Indiana Air Pollution Control Board Passes Greenhouse Gas Emergency Rule
By Jennifer Thompson, Attorney, Bingham Greenebaum Doll LLP
On November 3, 2010, the Indiana Air Pollution Control Board (APCB) passed an emergency rule to incorporate the changes included in the federal Prevention of Significant Deterioration and Title V Greenhouse Gas Tailoring Rule, 75 Fed. Reg. 31514 (June 3, 2010). The Greenhouse Gas (GHG) Emergency Rule, once effective, will temporarily amend 326 IAC 2-2-1, 326 IAC 2-2-4, and 326 IAC 2-7-1 concerning the Prevention of Significant Deterioration (PSD) and Title V permitting programs. In summary, the GHG Emergency Rule regulates GHG as carbon dioxide equivalents (CO2e) in the PSD and Title V permitting programs as follows:

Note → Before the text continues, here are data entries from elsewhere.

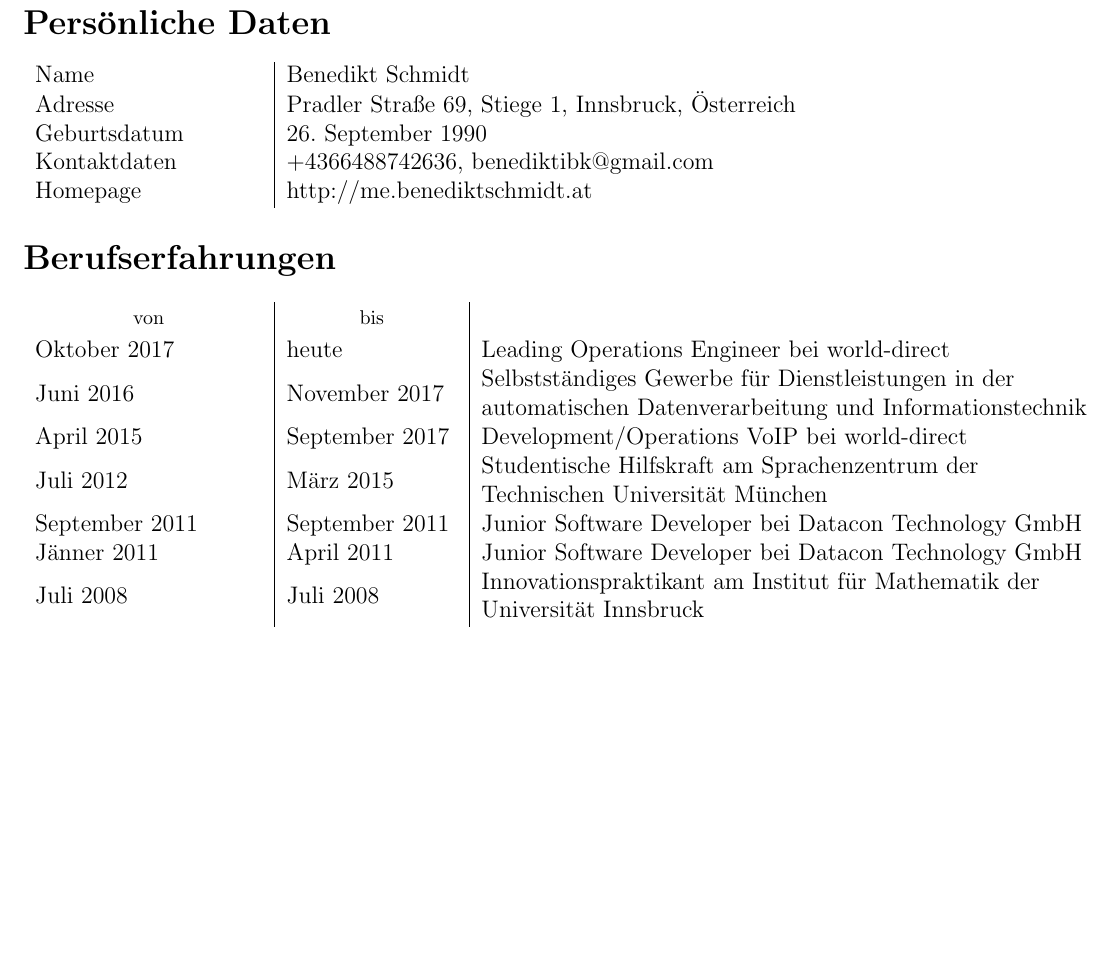
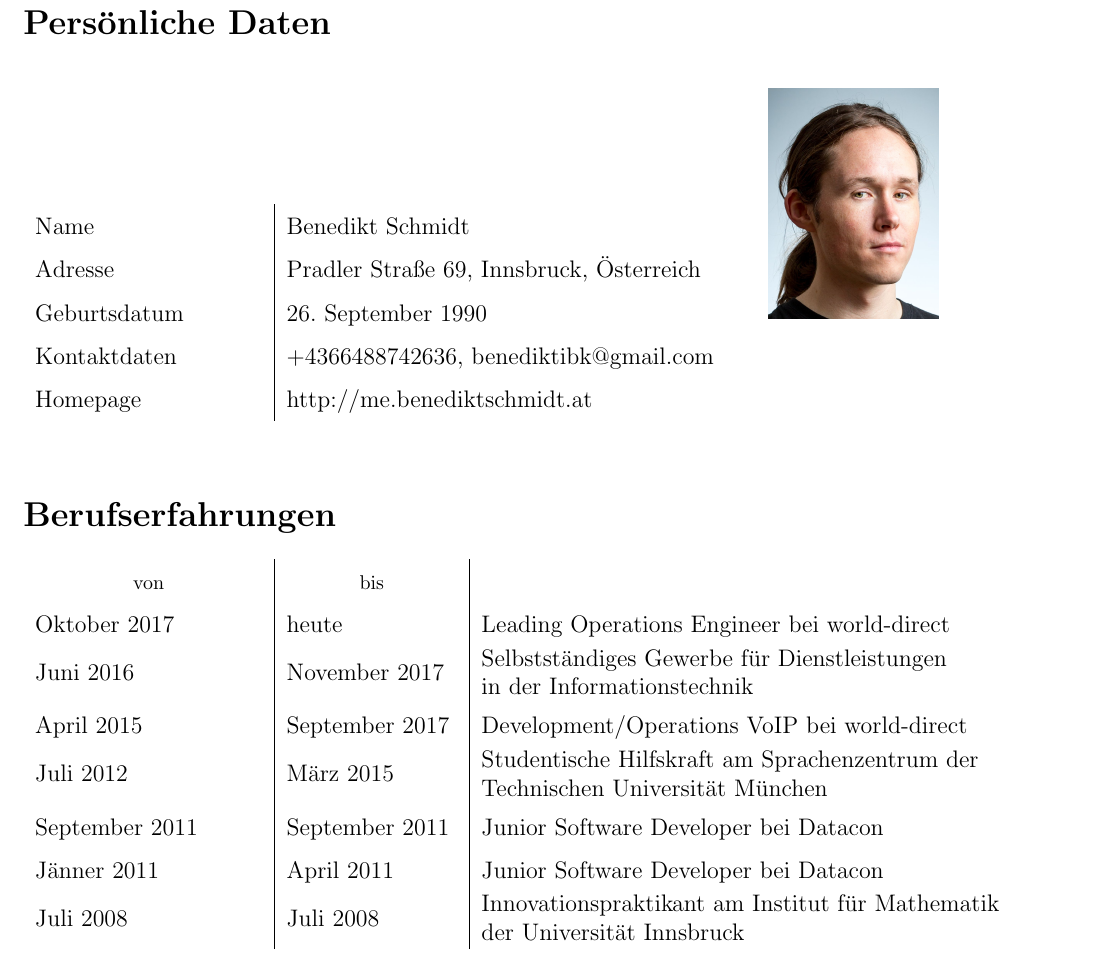
Before and after one commit to benediktibk/jobapplication, a LaTeX CV (cv.tex, which reads common.tex): part of the page before the commit and part of page 1 of 2 after it, cut so that both start at the same text, the shorter picture padded with empty space. Compiled offline with pdfLaTeX.

Commit message:
Add Portrait

```diff
--- a/common.tex
+++ b/common.tex
@@ -6,7 +6,9 @@
 \usepackage{enumitem}
 \usepackage{tabularx}
 \usepackage{makecell}
+\usepackage{graphicx}
 
 %general definitions
 \pagestyle{empty}
 \setlist{noitemsep}
+{\renewcommand{\arraystretch}{1.5}%
--- a/cv.tex
+++ b/cv.tex
@@ -2,24 +2,31 @@
 
 \begin{document}
 	\section*{Persönliche Daten}
+	\begin{figure}[h]
+		\begin{minipage}[b]{13cm}
 			\begin{tabularx}{\textwidth}{b{4cm}|l}
 				Name & Benedikt Schmidt \\
-Adresse & Pradler Straße 69, Stiege 1, Innsbruck, Österreich \\
+				Adresse & Pradler Straße 69, Innsbruck, Österreich \\
 				Geburtsdatum & 26. September 1990 \\
 				Kontaktdaten & +4366488742636, benediktibk@gmail.com \\
 				Homepage & http://me.benediktschmidt.at
 			\end{tabularx}
+		\end{minipage}
+		\begin{minipage}[b]{3cm}
+			\includegraphics[width=3cm]{portrait.jpg}
+		\end{minipage}
+	\end{figure}
 
 	\section*{Berufserfahrungen}
 	\begin{tabularx}{\textwidth}{b{4cm}|b{3cm}|l}
 		\thead{von} & \thead{bis} & \\
 		Oktober 2017 & heute & Leading Operations Engineer bei world-direct \\
-Juni 2016 & November 2017 & \makecell[cl]{Selbstständiges Gewerbe für Dienstleistungen in der \\ automatischen Datenverarbeitung und Informationstechnik} \\
+		Juni 2016 & November 2017 & \makecell[cl]{Selbstständiges Gewerbe für Dienstleistungen \\ in der Informationstechnik} \\
 		April 2015 & September 2017 & Development/Operations VoIP bei world-direct \\
 		Juli 2012 & März 2015 & \makecell[cl]{Studentische Hilfskraft am Sprachenzentrum der \\ Technischen Universität München} \\
-September 2011 & September 2011 & Junior Software Developer bei Datacon Technology GmbH \\
-Jänner 2011 & April 2011 & Junior Software Developer bei Datacon Technology GmbH \\
-Juli 2008 & Juli 2008 & \makecell[cl]{Innovationspraktikant am Institut für Mathematik der \\ Universität Innsbruck}
+		September 2011 & September 2011 & Junior Software Developer bei Datacon \\
+		Jänner 2011 & April 2011 & Junior Software Developer bei Datacon \\
+		Juli 2008 & Juli 2008 & \makecell[cl]{Innovationspraktikant am Institut für Mathematik \\ der Universität Innsbruck}
 	\end{tabularx}
 
 	\section*{Ausbildung}
```
Also changed, not shown: portrait.jpg (added), cv.tex (1 more changed lines). Lines whose indentation alone changed are shown as unchanged.
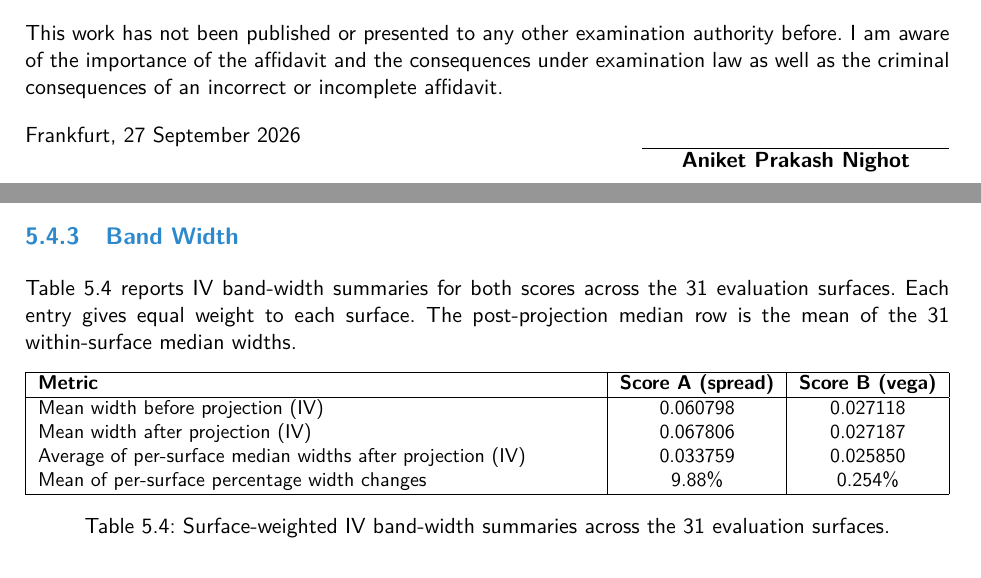
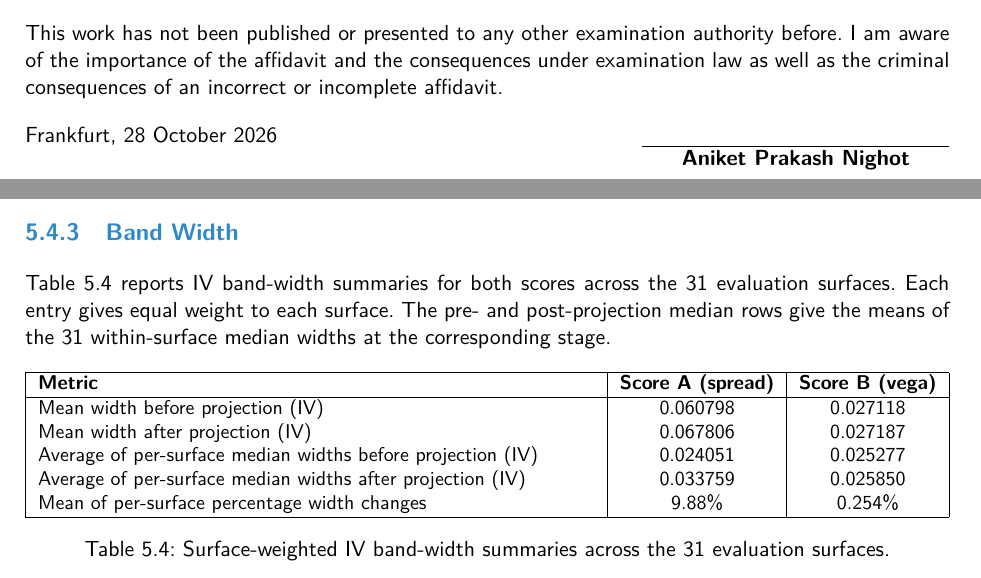
Before and after one commit to aniketnighot/conformal-prediction-thesis, a LaTeX thesis (thesis_latex/thesis.tex, which reads thesis_latex/TeXFiles/000_Settings.tex, thesis_latex/TeXFiles/070_ExperimentsResults.tex): two parts of pages 2 and 39 of 56, joined at a grey line, cut so that both start at the same text. Compiled offline with pdfLaTeX.

Commit message:
Update thesis date and add pre-projection median widths

```diff
--- a/thesis_latex/TeXFiles/000_Settings.tex
+++ b/thesis_latex/TeXFiles/000_Settings.tex
@@ -9,7 +9,7 @@
 \newcommand{\Faculty}{Faculty of Computer Science and Engineering}
 \newcommand{\University}{Frankfurt University of Applied Sciences}
 \newcommand{\UniversityLocation}{Frankfurt}
-\newcommand{\ThesisDeliveryDate}{27 September 2026}
+\newcommand{\ThesisDeliveryDate}{28 October 2026}
 \newcommand{\CompanyName}{NoCompanyInvolved}  % don't modify this line, if no company is involved
 
 
--- a/thesis_latex/TeXFiles/070_ExperimentsResults.tex
+++ b/thesis_latex/TeXFiles/070_ExperimentsResults.tex
@@ -167,7 +167,7 @@ The minimum bid--ask spread of 0.10 was applied to 1{,}667 of the 65{,}791 targe
 \subsection{Band Width}
 \label{subsec:ablation_width}
 
-Table~\ref{tab:ablation_width} reports IV band-width summaries for both scores across the 31 evaluation surfaces. Each entry gives equal weight to each surface. The post-projection median row is the mean of the 31 within-surface median widths.
+Table~\ref{tab:ablation_width} reports IV band-width summaries for both scores across the 31 evaluation surfaces. Each entry gives equal weight to each surface. The pre- and post-projection median rows give the means of the 31 within-surface median widths at the corresponding stage.
 
 \begin{table}[H]
 \centering
@@ -178,6 +178,7 @@ Table~\ref{tab:ablation_width} reports IV band-width summaries for both scores a
 \hline
 Mean width before projection (IV)       & 0.060798 & 0.027118 \\
 Mean width after projection (IV)        & 0.067806 & 0.027187 \\
+Average of per-surface median widths before projection (IV) & 0.024051 & 0.025277 \\
 Average of per-surface median widths after projection (IV) & 0.033759 & 0.025850 \\
 Mean of per-surface percentage width changes & 9.88\%   & 0.254\%   \\
 \hline
```
Also changed, not shown: thesis_latex/thesis.pdf.
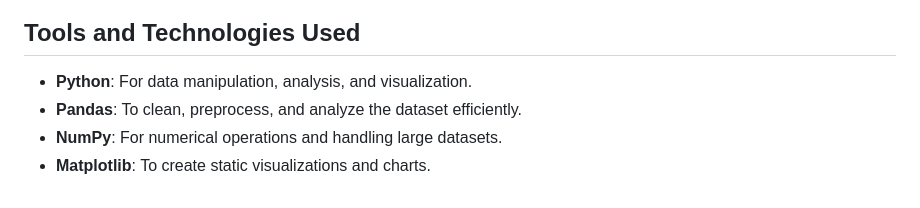
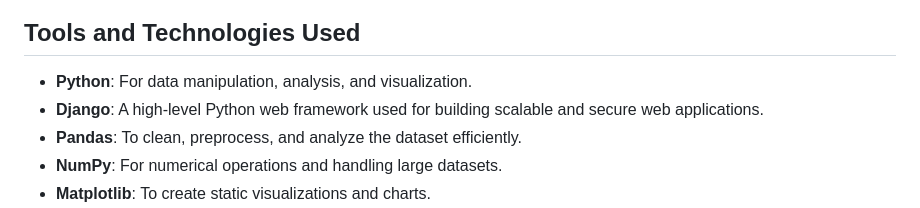
Before and after one commit to Shirodkar-Shubham-GitHub/Zomato_Analysis, a Markdown page: README.md, the part around the change. GitHub-like rendering.

```diff
--- a/README.md
+++ b/README.md
@@ -11,6 +11,7 @@ The objective of analyzing the Zomato dataset is to explore restaurant trends, c
 
 ## Tools and Technologies Used
 * **Python**: For data manipulation, analysis, and visualization.
+* **Django**: A high-level Python web framework used for building scalable and secure web applications.
 * **Pandas**: To clean, preprocess, and analyze the dataset efficiently.
 * **NumPy**: For numerical operations and handling large datasets.
 * **Matplotlib**: To create static visualizations and charts.
```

GHG EMERGENCY RULE
• Addresses emissions of a group of six GHGs:
o Carbon dioxide (CO2)
o Methane (CH4)
o Nitrous oxide (N2O)
o Hydrofluorocarbons (HFCs)
o Perfluorocarbons (PFCs)
o Sulfur hexafluoride (SF6)
• Because some of these GHGs have a higher global warming potential than others, emissions of gases other than CO2 are translated into carbon dioxide equivalents (CO2e) by using the gases’ global warming potentials. The GHG Emergency Rule uses CO2e as the metric for determining whether sources are covered by permitting programs. Total GHG emissions are calculated by summing the CO2e emissions of all six constituent GHGs.
January 2, 2011 – June 30, 2011
• Only sources currently subject to the PSD permitting program (i.e., those that are newly-constructed or modified in a way that significantly increases emissions of a pollutant other than GHGs) would be subject to permitting requirements for their GHG emissions under PSD.
• For these projects, only GHG increases of 75,000 tpy or more of total GHGs, on a CO2e basis, would need to determine the Best Available Control Technology (BACT) for their GHG emissions.
• Similarly for the operating permit program, only sources currently subject to the program (i.e., newly constructed or existing major sources for a pollutant other than GHGs) would be subject to Title V requirements for GHG emissions.
• During this time, no sources would be subject to Clean Air Act permitting requirements due solely to GHG emissions.
July 1, 2011 – June 30, 2013
• In this phase, PSD permitting requirements will cover for the first time new construction projects that emit GHG emissions of at least 100,000 tpy even if they do not exceed the permitting thresholds for any other pollutant.
• Modifications at existing facilities that increase GHG emissions by at least 75,000 tpy CO2e will be subject to PSD permitting requirements, even if they do not significantly increase emissions of any other pollutant.
• Operating permit requirements will, for the first time, apply to sources based on their GHG emissions (CO2e basis) even if they would not apply based on emissions of any other pollutant. Facilities that emit at least 100,000 tpy CO2e will be subject to Title V permitting requirements.
The GHG Emergency Rule will not become effective until January 3, 2011, provided that it is filed with the Indiana Legislative Services Agency (LSA). Representatives from the Indiana Department of Environmental Management (IDEM) advised that it will not file the GHG Emergency Rule with LSA immediately because the United States Court of Appeals for the D.C. Circuit (which has numerous appeals of the federal GHG Tailoring Rule pending) may issue a stay of effectiveness of the underlying federal requirements. However, absent a change in the underlying federal requirements, IDEM will file the GHG Emergency Rule with LSA by January 2, 2011.
Pursuant to IC § 4-22-2-37.1, the GHG Emergency Rule can only remain in effect for 90 days after the rule is accepted for filing by LSA. The GHG Emergency Rule may, however, be extended for two additional extension periods by adopting the changes via another emergency rule. Therefore, IDEM has noticed LSA #10-505, Development of Amendments to Rules Concerning PSD and Title V GHG Tailoring Rule (Section 8 Tailoring Rule), which includes identical changes to the GHG Emergency Rule under a separate rulemaking action pursuant to IC § 13-14-9-8. IDEM plans to bring the Section 8 Tailoring Rule to the APCB for adoption at the December 1, 2010 APCB Meeting. IDEM does not expect the Section 8 Tailoring Rule to become effective until March or April of 2011.
IDEM pointed out at the November APCB meeting that the GHG Emergency Rule includes the following sunset provision should the underlying federal requirements be stayed or invalidated while the GHG Emergency Rule is in effect.
"This document expires on the effective date of LSA Document #10-505,the date a withdrawal notice for LSA Document #10-505 is filed with the Publisher, or April 3, 2011, whichever takes place first." (emphasis added)